Jun 232009
 
 June 23, 2009  Posted by  Breaches, Court, Featured News, Govt, Non-U.S., Surveillance

The Federal Court of Canada has ruled the search of a suspected terrorist’s home violated his constitutional rights and ordered the Canada Border Services Agency to return everything it seized.

In a 24-page decision released Tuesday, Justice Simon Noel says the May 12 raid violated the Charter rights of Mohamed Harkat. He also ordered the agency to destroy any copies it made of the seized information.

“The breach of Mr. Harkat’s Charter rights was significant,” Noel wrote.

“While the CBSA may not have acted in bad faith, they acted with disregard for the terms of the former order and the requirements of Section 8 of the Charter.

“This court cannot condone the type of intrusive search undertaken by the CBSA. Mr. Harkat may have a diminished expectation of privacy [because he was out on bail], but that does not give the state a ‘carte blanche’ to unreasonably intrude on what privacy is left to him.”

Read more from the Canadian Press.

(Photo: Mohamed Harkat (l) with his “public counsel”, Mathew Webber.

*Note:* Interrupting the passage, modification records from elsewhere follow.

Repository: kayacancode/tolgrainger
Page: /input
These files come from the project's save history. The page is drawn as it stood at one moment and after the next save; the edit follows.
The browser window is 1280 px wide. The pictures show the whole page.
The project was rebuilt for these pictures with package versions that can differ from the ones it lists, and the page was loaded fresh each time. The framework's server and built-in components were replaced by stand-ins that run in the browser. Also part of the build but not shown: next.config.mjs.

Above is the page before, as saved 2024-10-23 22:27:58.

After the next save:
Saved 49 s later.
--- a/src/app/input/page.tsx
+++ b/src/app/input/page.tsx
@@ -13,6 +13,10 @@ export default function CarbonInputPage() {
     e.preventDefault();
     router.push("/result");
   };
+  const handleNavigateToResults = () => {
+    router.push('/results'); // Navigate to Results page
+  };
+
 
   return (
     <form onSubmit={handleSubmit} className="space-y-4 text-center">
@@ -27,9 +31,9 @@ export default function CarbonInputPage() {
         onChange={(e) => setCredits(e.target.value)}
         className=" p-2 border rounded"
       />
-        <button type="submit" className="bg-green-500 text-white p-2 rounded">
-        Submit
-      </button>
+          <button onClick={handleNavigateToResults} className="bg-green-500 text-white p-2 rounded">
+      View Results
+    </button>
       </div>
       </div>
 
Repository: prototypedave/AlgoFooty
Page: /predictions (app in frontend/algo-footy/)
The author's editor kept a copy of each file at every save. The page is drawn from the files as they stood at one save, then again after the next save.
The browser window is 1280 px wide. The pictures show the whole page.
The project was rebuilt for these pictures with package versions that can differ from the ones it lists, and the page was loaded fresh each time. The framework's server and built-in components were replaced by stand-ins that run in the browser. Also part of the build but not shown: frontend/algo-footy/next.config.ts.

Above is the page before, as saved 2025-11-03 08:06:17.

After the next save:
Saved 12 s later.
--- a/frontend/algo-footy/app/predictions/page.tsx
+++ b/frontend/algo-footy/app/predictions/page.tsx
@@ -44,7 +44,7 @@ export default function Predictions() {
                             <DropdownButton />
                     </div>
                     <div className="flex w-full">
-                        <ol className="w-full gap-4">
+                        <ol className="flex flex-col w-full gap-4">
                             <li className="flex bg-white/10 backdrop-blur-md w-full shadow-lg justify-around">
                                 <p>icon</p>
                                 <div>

Cristin Schmitz for The Lawyers Weekly)

Sorry, the comment form is closed at this time.